(redirected from pad computer)

tablet computer

A general-purpose computer contained in a touchscreen panel. Although earlier tablet computers required a stylus, modern tablets are operated by fingers, and a stylus is an option.

iPad, Android and BlackBerry
In 2010, Apple's iPad created a tablet revolution as dramatic as it did with the iPhone. However, Android tablets have given the iPad a run for its money with numerous models from many vendors. BlackBerry introduced a tablet for its customers, which was later discontinued (see BlackBerry PlayBook). See iPad and Android.

Windows Tablets
In 2000, Microsoft introduced a tablet version of Windows (see Tablet PC). However, Windows tablets were not widely used until Windows 8 changed the game in 2012. Any program that runs on a Windows PC can run on a Windows 8 or Windows 10 tablet. See Windows 8 tablet and Surface tablet.

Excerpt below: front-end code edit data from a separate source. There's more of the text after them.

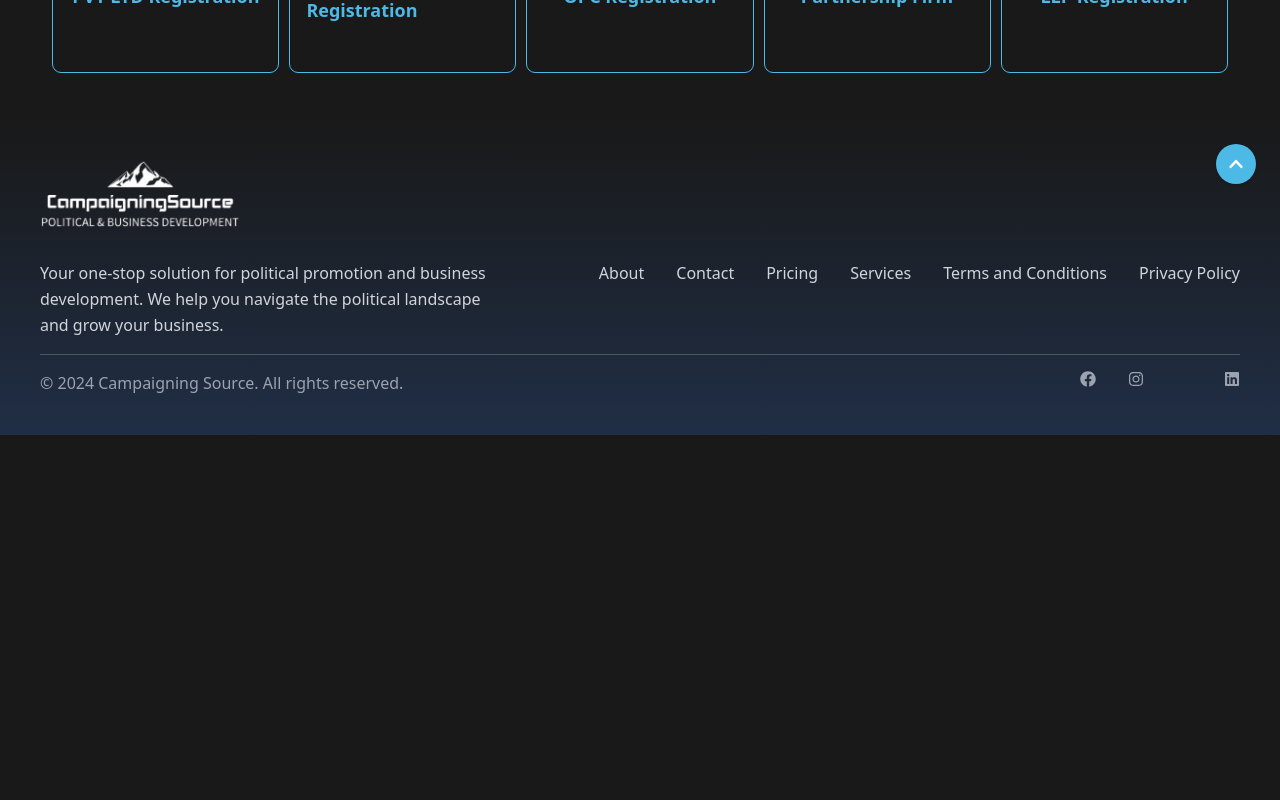
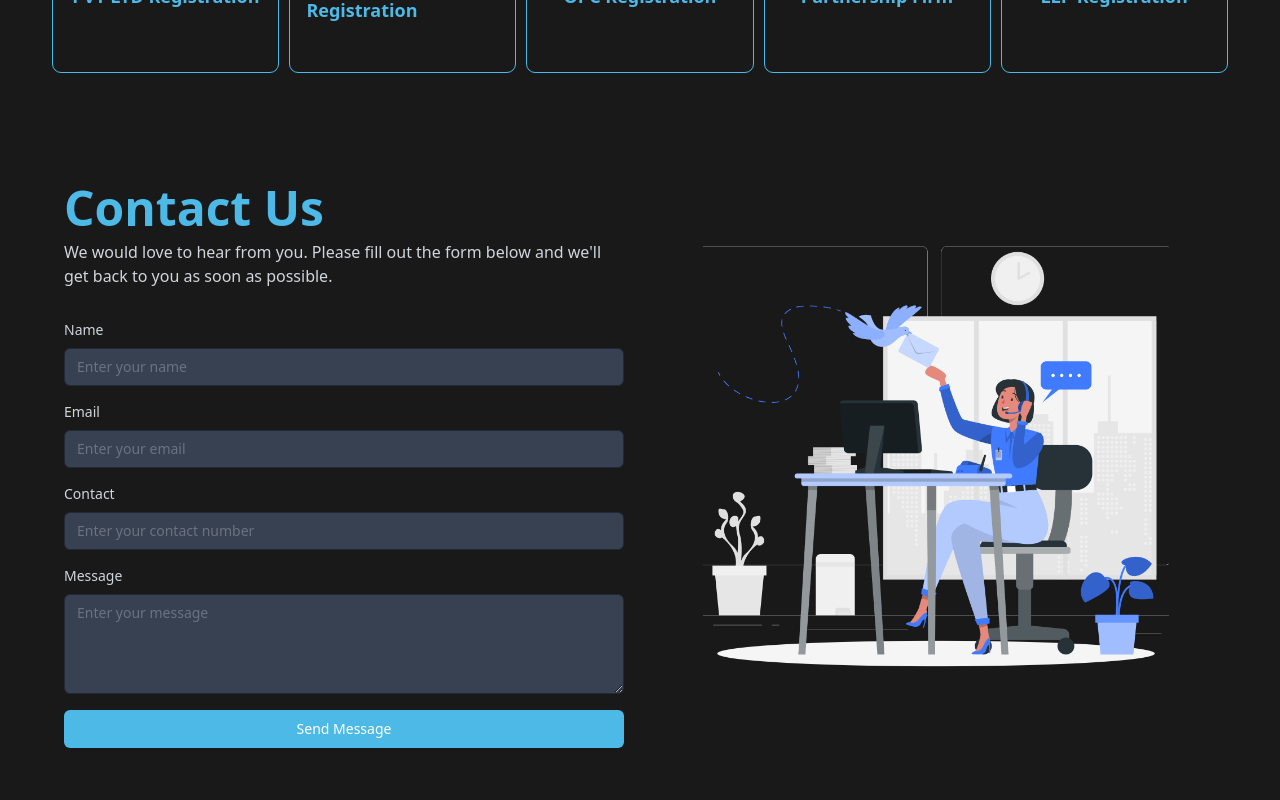
Before and after one commit to prnvtripathi/campaigning-source, a Next.js app: page /company in a window 1280 px wide. Shown: the part 920-1720 px from the top of the page. Before the commit the page ends 1355 px from the top, so only its background shows below. Built offline with nearby package versions, Linux system fonts and the light colour scheme; no server answers; some icons are missing.

Commit message:
Add Contact component to company page

```diff
--- a/pages/company/index.js
+++ b/pages/company/index.js
@@ -5,6 +5,7 @@ import { motion } from 'framer-motion'
 import Image from 'next/image'
 import { Satisfy } from "next/font/google"
 import Link from "next/link"
+import Contact from "@/components/Contact"
 
 const satisfy = Satisfy({
   subsets: ['latin'],
@@ -96,6 +97,8 @@ function SubmitIdea() {
             ))}
           </div>
         </section>
+
+        <Contact />
       </Layout>
 
     </>
```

Thousands of Applications
Just like smartphones, tablets come with a Web browser and a variety of installed apps; however, a huge number of free and paid apps are available from the vendor's online store (see online app store). See mobile compatibility.

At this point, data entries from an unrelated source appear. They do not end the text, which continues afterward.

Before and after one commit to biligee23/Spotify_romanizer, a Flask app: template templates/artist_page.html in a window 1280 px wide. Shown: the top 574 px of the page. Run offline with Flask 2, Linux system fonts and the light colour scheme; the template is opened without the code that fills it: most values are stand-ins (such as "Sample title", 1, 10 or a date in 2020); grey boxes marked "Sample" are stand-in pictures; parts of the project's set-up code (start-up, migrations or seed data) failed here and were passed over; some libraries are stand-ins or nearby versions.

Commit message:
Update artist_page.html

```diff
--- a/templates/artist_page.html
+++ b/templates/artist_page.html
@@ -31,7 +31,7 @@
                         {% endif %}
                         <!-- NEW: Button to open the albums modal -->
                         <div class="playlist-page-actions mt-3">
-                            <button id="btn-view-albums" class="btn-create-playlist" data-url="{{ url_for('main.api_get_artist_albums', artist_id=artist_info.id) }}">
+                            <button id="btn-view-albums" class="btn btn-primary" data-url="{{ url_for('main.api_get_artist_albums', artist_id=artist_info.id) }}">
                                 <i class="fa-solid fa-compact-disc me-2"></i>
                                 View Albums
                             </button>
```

Full Size and Mini
Left to right are the Lenovo IdeaTab (Windows 8), Apple iPad (iOS) and Acer Iconia (Android). The small tablet is the Amazon Kindle Fire (Android). See phablet.







State-Of-The-Art in 1999
Although seriously bulky by today's standards, the Qbe ("Cube") Windows tablet included voice recognition, camera, analog modem, Ethernet and a keyboard for desktop use. (Image courtesy of Aqcess Technologies Inc.)

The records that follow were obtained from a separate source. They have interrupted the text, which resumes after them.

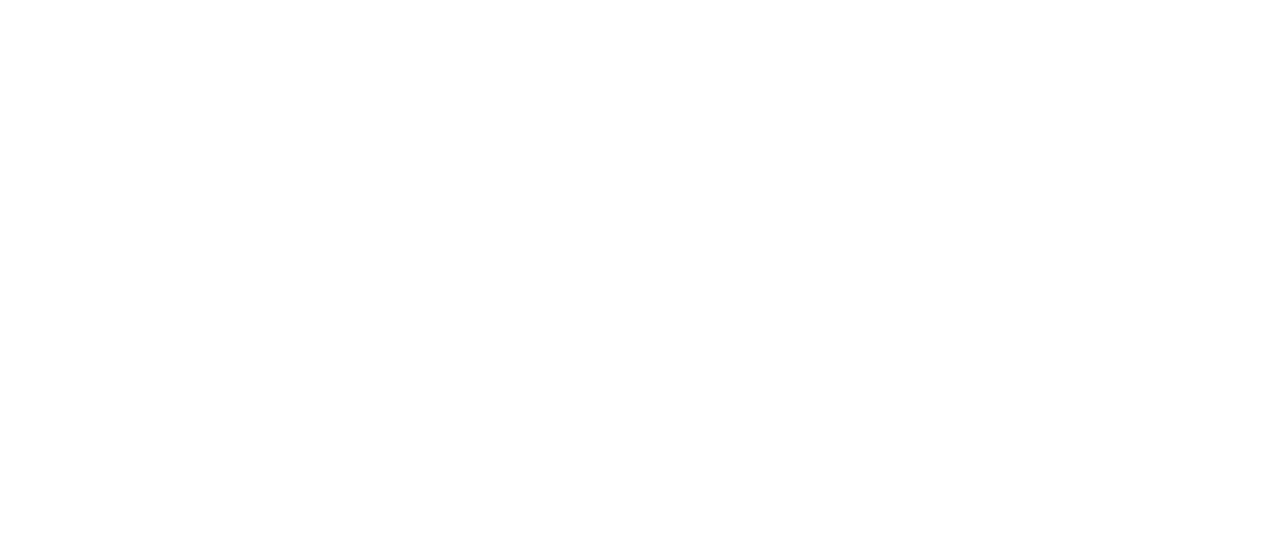
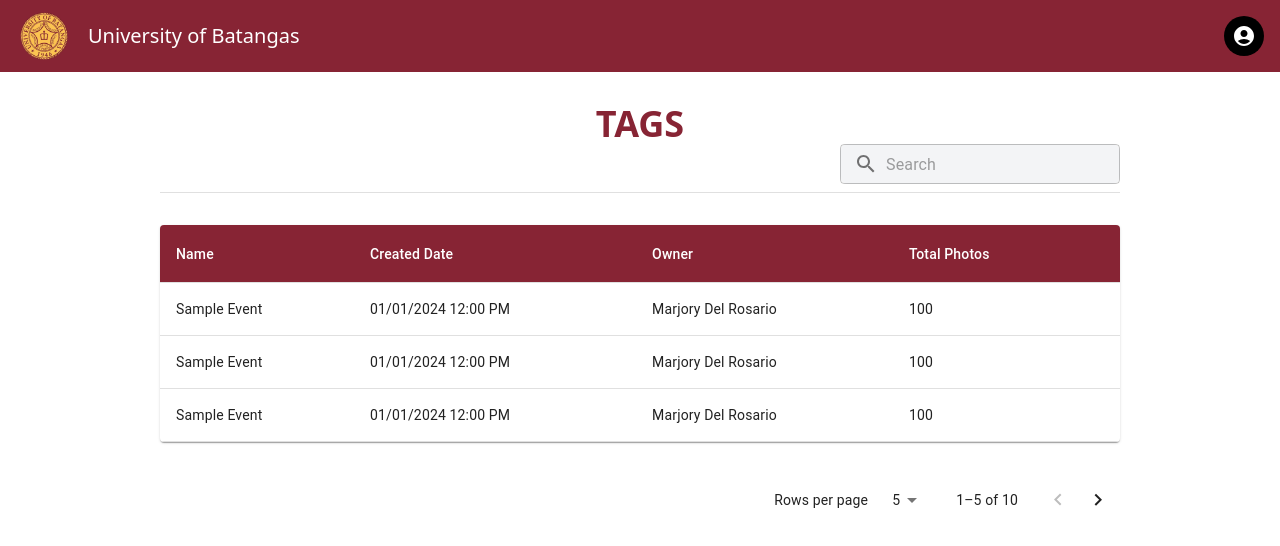
Before and after one commit to leoginnayre13/ui-photo-album, a React (Vite) app in the folder ai-photo-album/: page /tags in a window 1280 px wide. Before the commit this address had no page. Shown: the top 546 px of the page. Built offline with nearby package versions, Linux system fonts and the light colour scheme.

Commit message:
added tags page

```diff
--- a/ai-photo-album/package.json
+++ b/ai-photo-album/package.json
@@ -14,6 +14,7 @@
     "@emotion/styled": "^11.13.0",
     "@mui/icons-material": "^6.1.5",
     "@mui/material": "^6.1.5",
+    "@mui/utils": "^6.1.6",
     "react": "^18.3.1",
     "react-dom": "^18.3.1",
     "react-router-dom": "^6.27.0"
--- a/ai-photo-album/src/App.css
+++ b/ai-photo-album/src/App.css
@@ -0,0 +1,42 @@
+#root {
+    max-width: 1280px;
+    margin: 0 auto;
+    padding: 2rem;
+    text-align: center;
+}
+
+.logo {
+    height: 6em;
+    padding: 1.5em;
+    will-change: filter;
+    transition: filter 300ms;
+}
+.logo:hover {
+    filter: drop-shadow(0 0 2em #646cffaa);
+}
+.logo.react:hover {
+    filter: drop-shadow(0 0 2em #61dafbaa);
+}
+
+@keyframes logo-spin {
+    from {
+        transform: rotate(0deg);
+    }
+    to {
+        transform: rotate(360deg);
+    }
+}
+
+@media (prefers-reduced-motion: no-preference) {
+    a:nth-of-type(2) .logo {
+        animation: logo-spin infinite 20s linear;
+    }
+}
+
+.card {
+    padding: 2em;
+}
+
+.read-the-docs {
+    color: #888;
+}
--- a/ai-photo-album/src/App.jsx
+++ b/ai-photo-album/src/App.jsx
@@ -7,6 +7,7 @@
 import Profile from "./components/pages/Profile";
 import Albums from "./components/pages/Albums";
 import TestPage from "./components/pages/TestPage";
+import Tags from "./components/pages/Tags";
 
 function App() {
   return (
@@ -20,6 +21,7 @@
         <Route path="/faces" element={<FaceId />} />
         <Route path="/albums" element={<Albums />} />
         <Route path="/test" element={<TestPage />} />
+        <Route path="/tags" element={<Tags />} />
       </Routes>
     </Router>
   );
--- a/ai-photo-album/src/components/pages/Profile.jsx
+++ b/ai-photo-album/src/components/pages/Profile.jsx
@@ -119,7 +119,7 @@
           <TextField
             id="input-with-icon-textfield"
             className="!rounded-lg px-4 bg-gray-100 !mb-2"
-            InputProps={{
+            slotProps={{
               input: {
                 startAdornment: (
                   <InputAdornment position="start">
--- /dev/null
+++ b/ai-photo-album/src/components/pages/Tags.jsx
@@ -0,0 +1,111 @@
+import React from "react";
+import HeaderMenu from "./HeaderMenu.jsx";
+import {
+  Box,
+  InputAdornment,
+  Paper,
+  Table,
+  TableBody,
+  TableCell,
+  TableContainer,
+  TableHead,
+  TablePagination,
+  TableRow,
+  TableSortLabel,
+  TextField,
+} from "@mui/material";
+import SearchIcon from "@mui/icons-material/Search";
+
+const Tags = () => {
+  return (
+    <div className="min-h-screen bg-white">
+      <HeaderMenu />
+
+      {/* Search and Title */}
+      <div className="w-[75%] m-auto mt-8">
+        <div className="text-center text-4xl font-bold text-custom-maroon">
+          TAGS
+        </div>
+        <Box
+          sx={{ borderBottom: 1, borderColor: "divider" }}
+          className="flex justify-end"
+        >
+          <TextField
+            id="input-with-icon-textfield"
+            className="!rounded-lg px-4 bg-gray-100 !mb-2"
+            slotProps={{
+              input: {
+                startAdornment: (
+                  <InputAdornment position="start">
+                    <SearchIcon />
+                  </InputAdornment>
+                ),
+              },
+            }}
+            variant="outlined"
+            size="small"
+            placeholder="Search"
+          />
+        </Box>
+      </div>
+
+      {/*Table*/}
+      <TableContainer
+        component={Paper}
+        className="shadow-lg rounded-lg !w-[75%] m-auto my-8"
+      >
+        <Table>
+          <TableHead className="bg-custom-maroon">
+            <TableRow>
+              {["Name", "Created Date", "Owner", "Total Photos"].map(
+                (header, index) => (
+                  <TableCell key={index} className="!text-white ">
+                    <TableSortLabel
+                      active={false}
+                      direction="asc"
+                      sx={{
+                        color: "white !important",
+                        "&:hover": { color: "white !important" },
+                        "& .MuiTableSortLabel-icon": {
+                          color: "white !important",
+                        },
+                      }}
+                    >
+                      {header}
+                    </TableSortLabel>
+                  </TableCell>
+                ),
+              )}
+            </TableRow>
+          </TableHead>
+          <TableBody>
+            {[1, 2, 3].map((row, index) => (
+              <TableRow key={index}>
+                <TableCell>Sample Event</TableCell>
+                <TableCell>01/01/2024 12:00 PM</TableCell>
+                <TableCell>Marjory Del Rosario</TableCell>
+                <TableCell>100</TableCell>
+              </TableRow>
+            ))}
+          </TableBody>
+        </Table>
+      </TableContainer>
+
+      {/*Pagination*/}
+      <TablePagination
+        component="div"
+        count={10}
+        page={0}
+        rowsPerPage={5}
+        rowsPerPageOptions={[5, 10, 25]}
+        labelRowsPerPage="Rows per page"
+        className="mt-4 !w-[75%] m-auto"
+        sx={{
+          "& .MuiPagitationItem-root": { color: "white" },
+        }}
+      />
+    </div>
+  );
+};
+
+export default Tags;
```
Also changed, not shown: 1 other file (tests, documents, lock files or other folders).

The Tablet Newspaper Prototype
In 1994, Knight-Ridder's Roger Fidler predicted newspapers would be viewed on tablets in the future. Watch the video: www.youtube.com/watch?v=7_QyktOw0JM.
References in periodicals archive ?
The Atigo is a smart Web pad computer, providing immediate access to critical information via wireless communications and/or the Internet.
The Atigo is a smart Web pad computer, providing immediate access to critical information available via wireless communications and/or the Internet.
From the early days of the company, MobileIron realized that where there were enterprise smartphones and pad computers, there would eventually be enterprise apps, and that companies would need a way to manage and secure them.
It has all that even the most serious connoisseurs could ask for, including Stephen Starr's Buddakan and The Continental, Jeffrey Chodorow's rumjungle, Patrick Lyon's Game On, and Sonsie, and Vino Noir, a winebar charcuterie that will contain wireless touch-screen web pad computers for guests to enhance their wine knowledge, are two more surefire hot spots on The Pier.